TV: Samsung Sero TV
LG stole the show with a roll-down TV that hides in the ceiling when not in use, a follow-up to its roll-up TV from CES 2019. But with the latter expected to cost $60,000, one can’t call it a consumer favourite. There is no pricing available yet for Samsung’s answer, the Sero, but it certainly has the consumer in mind. It is described as a “versatile lifestyle TV”, and can be flipped 90 degrees to allow viewers to watch content created in vertical formats. TikTok or Snapchat, anyone?
Robotics: Sarcos Guardian XO
Robots were big at CES this year, but most were designed as cute companions or to spare us from routine tasks like feeding pets. Big deal! The real big deal in robots was truly big, but the Guardian XO is not exactly a machine to be controlled from a distance. Instead, it is a robot one can wear. It is a battery-powered, full-body “exoskeleton”, designed to boost human performance and help prevent injury while lifting heavy objects. By bearing the weight of the suit and the payload, the exoskeleton can enable an employee to lift up to 90kg repeatedly for up to eight hours at a time without strain or fatigue. The first likely customer? Not the military, but Delta Air Lines – which is exploring the technology for its employees.

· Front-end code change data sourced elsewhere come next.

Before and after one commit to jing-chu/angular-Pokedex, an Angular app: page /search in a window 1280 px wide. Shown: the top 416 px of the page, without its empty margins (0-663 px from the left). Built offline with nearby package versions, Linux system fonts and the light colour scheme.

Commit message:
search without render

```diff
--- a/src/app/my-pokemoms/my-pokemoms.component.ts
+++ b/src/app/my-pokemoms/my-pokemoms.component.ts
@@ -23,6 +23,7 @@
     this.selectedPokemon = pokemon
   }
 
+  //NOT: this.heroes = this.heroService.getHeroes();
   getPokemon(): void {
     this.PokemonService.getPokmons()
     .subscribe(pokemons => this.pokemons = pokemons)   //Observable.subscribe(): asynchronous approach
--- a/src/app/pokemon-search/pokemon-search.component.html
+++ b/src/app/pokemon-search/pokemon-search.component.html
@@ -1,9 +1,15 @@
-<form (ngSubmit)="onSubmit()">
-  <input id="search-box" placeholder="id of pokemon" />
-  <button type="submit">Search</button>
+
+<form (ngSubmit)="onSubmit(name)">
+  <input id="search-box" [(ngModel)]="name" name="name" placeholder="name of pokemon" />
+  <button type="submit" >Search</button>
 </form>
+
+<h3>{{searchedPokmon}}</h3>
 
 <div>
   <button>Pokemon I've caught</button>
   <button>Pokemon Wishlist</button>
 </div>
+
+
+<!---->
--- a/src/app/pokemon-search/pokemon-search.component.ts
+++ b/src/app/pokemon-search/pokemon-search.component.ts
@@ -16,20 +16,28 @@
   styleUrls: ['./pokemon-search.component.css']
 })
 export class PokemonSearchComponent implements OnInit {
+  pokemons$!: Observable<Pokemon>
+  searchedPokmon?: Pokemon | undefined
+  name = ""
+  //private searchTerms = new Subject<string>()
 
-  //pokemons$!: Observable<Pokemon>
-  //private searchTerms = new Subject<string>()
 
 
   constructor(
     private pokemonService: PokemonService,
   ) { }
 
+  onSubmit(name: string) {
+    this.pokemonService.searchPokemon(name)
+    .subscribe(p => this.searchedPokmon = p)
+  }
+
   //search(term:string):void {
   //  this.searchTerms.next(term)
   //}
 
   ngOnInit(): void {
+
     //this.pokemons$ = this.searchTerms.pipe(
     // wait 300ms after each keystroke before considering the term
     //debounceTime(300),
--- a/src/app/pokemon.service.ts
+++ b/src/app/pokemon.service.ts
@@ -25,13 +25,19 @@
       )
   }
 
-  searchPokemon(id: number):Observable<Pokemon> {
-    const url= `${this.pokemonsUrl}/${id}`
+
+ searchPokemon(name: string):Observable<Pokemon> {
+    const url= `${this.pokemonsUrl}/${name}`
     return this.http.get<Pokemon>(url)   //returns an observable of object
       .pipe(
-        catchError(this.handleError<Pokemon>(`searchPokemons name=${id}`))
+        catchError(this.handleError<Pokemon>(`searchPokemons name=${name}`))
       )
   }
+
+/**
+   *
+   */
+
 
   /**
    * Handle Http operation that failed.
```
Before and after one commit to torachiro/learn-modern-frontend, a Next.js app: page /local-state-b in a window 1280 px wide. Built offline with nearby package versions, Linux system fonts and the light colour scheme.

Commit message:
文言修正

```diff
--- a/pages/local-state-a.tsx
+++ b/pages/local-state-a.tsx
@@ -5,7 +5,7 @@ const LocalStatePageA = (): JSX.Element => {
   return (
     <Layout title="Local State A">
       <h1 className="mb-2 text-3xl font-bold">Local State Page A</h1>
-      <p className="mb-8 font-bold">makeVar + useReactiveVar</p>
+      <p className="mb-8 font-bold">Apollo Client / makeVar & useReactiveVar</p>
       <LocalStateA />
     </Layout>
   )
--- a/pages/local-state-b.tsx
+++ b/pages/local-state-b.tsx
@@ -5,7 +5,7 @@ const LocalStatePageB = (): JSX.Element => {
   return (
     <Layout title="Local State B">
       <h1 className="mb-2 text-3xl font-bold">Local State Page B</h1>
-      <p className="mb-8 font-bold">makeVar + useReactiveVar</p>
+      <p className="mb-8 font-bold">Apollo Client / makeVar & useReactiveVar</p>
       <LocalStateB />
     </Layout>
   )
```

Read more on the next page about the new Impossible meat, a portable medical diagnostic device, and wireless charging from up to 10 meters away.